A back-in-the-day soda shop in St. Paul has been busted for selling cigarettes -- made of candy.
Lynden's, on Hamline Avenue near Cretin-Derham Hall High School, said a city inspections official came in last week and gave the shop a warning and added that a misdemeanor citation -- with a $500 fine -- would be next if the non-carcinogenic confections continue to be sold.
"We got busted [Dec. 19] by the City of St. Paul. Oops," the shop tweeted.
Candy cigarettes, bubble gum cigars and bubble gum made to look like chewing tobacco have been among a host of vintage sugary treats that Lynden's has kept in stock since it opened in April.
"We had no idea," Tobi Lynden said Wednesday, lamenting that she can no longer sell the white candy sticks with the red tips, her best-selling candy. "We don't want to get on the bad side of St. Paul."
Lynden said nearly all of the candy cigarette purchases were made by adults.
" 'Oh, I had these when I was little,' " she said she would often hear. "We weren't trying to promote smoking or tobacco use of any kind."
And just what would prompt a bureaucrat to ferret out such nefarious activity?

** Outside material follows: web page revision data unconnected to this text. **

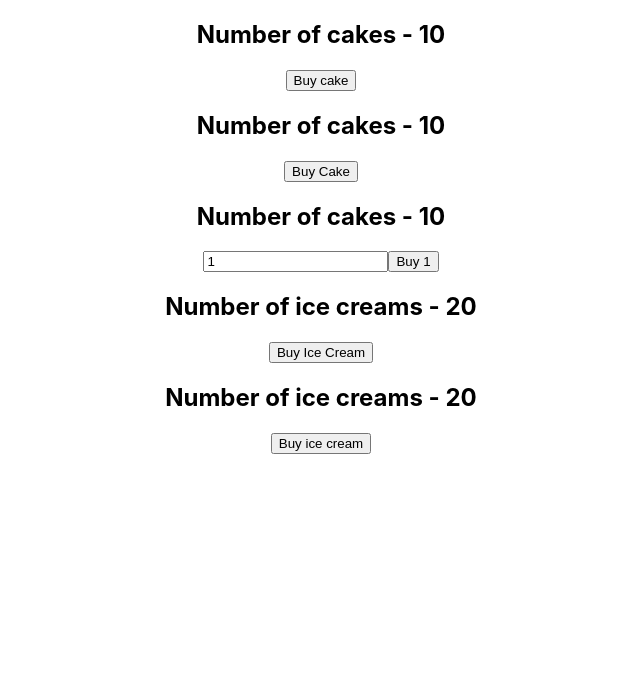
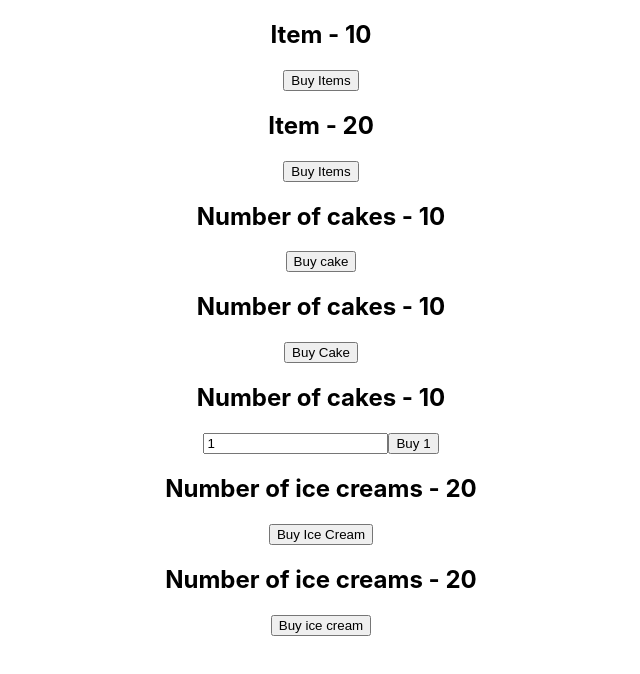
Before and after one commit to veronicadeleonh/redux-demo, a React (Create React App) app: page / in a window 1280 px wide. Shown: the top 674 px of the page, without its empty margins (319-959 px from the left). Built offline with nearby package versions, Linux system fonts and the light colour scheme.

Commit message:
state/dipatch to props

```diff
--- a/src/App.js
+++ b/src/App.js
@@ -7,11 +7,15 @@
 import IceCreamContainer from './components/IceCreamContainer';
 import HooksIceCreamContainer from './components/HooksIceCreamCointer';
 import NewCakeContainer from './components/NewCakeContainer';
+import ItemContainer from './components/ItemContainer';
 
 function App() {
   return (
     <Provider store={store}>
       <div className="App">
+        <ItemContainer cake />
+        <ItemContainer />
+
         <HooksCakesContainer />
         <CakeContainer />
         <NewCakeContainer />
--- /dev/null
+++ b/src/components/ItemContainer.js
@@ -0,0 +1,34 @@
+import React from 'react'
+import { connect } from "react-redux"
+import { buyCake, buyIceCream } from '../redux'
+
+function ItemContainer(props) {
+    return (
+        <div>
+            <h2>Item - {props.item}</h2>
+            <button onClick={props.buyItem}>Buy Items</button>
+        </div>
+    )
+}
+
+const mapStateToProps = (state, ownProps) => {
+    const itemState = ownProps.cake
+    ? state.cake.numOfCakes
+    : state.iceCream.numOfIceCreams
+
+    return {
+        item: itemState
+    }
+}
+
+const mapDispatchToProps = (dispatch, ownProps) => {
+    const dispatchFunction = ownProps.cake
+    ? () => dispatch(buyCake())
+    : () => dispatch(buyIceCream())
+
+    return {
+        buyItem: dispatchFunction
+    }
+}
+
+export default connect(mapStateToProps, mapDispatchToProps)(ItemContainer)
```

"Somebody from Bloomington called and reported us," Lynden said. "The whole thing is pretty weird."
Robert Humphrey, spokesman for the city's Safety and Inspections Department, said the complaint came to his agency Dec. 13. An inspector visited Lynden's on Dec. 19 and had the forbidden products immediately removed from the sales floor.

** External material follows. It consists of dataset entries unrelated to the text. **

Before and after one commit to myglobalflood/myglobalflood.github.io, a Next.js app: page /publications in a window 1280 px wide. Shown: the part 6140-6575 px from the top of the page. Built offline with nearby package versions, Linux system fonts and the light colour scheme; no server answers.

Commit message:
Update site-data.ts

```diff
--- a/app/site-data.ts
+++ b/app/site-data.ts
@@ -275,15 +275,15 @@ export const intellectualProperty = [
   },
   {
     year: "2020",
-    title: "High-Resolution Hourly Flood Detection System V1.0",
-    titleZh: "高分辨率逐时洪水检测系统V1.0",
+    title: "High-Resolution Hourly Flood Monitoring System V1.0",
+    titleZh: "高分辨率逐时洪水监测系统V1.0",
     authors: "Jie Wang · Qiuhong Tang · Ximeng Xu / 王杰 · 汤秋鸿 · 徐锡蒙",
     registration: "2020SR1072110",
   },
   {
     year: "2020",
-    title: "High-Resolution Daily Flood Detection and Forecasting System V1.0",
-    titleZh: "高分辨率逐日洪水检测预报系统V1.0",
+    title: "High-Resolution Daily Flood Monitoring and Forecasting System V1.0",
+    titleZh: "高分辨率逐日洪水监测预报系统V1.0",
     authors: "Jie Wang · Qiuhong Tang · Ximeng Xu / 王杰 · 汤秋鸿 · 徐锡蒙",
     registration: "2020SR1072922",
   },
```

A unanimous City Council outlawed candy smokes and cartoon character lighters in April 2009. The council cited a study showing that these products encouraged youngsters to take up smoking tobacco.
Lynden's Facebook page has collected dozens of comments decrying the enforcement action and the rationale behind it.
"I just got through a bag of gummy bears," one person wrote. " Now I can't stop thinking about where to find a REAL bear to eat!"
Several countries prohibit the sale of candy cigarettes, including Australia, Canada and Thailand.
In the United States, some national retailers have agreed not to sell them. Maine and Tennessee and several local jurisdictions in other states have outlawed the sale of novelty lighters.
The ordinance was championed by a group of St. Paul teenagers working with the Association for Nonsmokers-Minnesota, which educates youth groups and individuals who want to lobby for anti-tobacco policies.
Humphrey said he gets a complaint "about once a year" concerning the sale of candy cigarettes and other sugary tobacco-themed products in his city.
"We enforce this on a complaint basis," Humphrey said. "This isn't taking time away from any major enforcement [actions]."
Paul Walsh 612-673-4482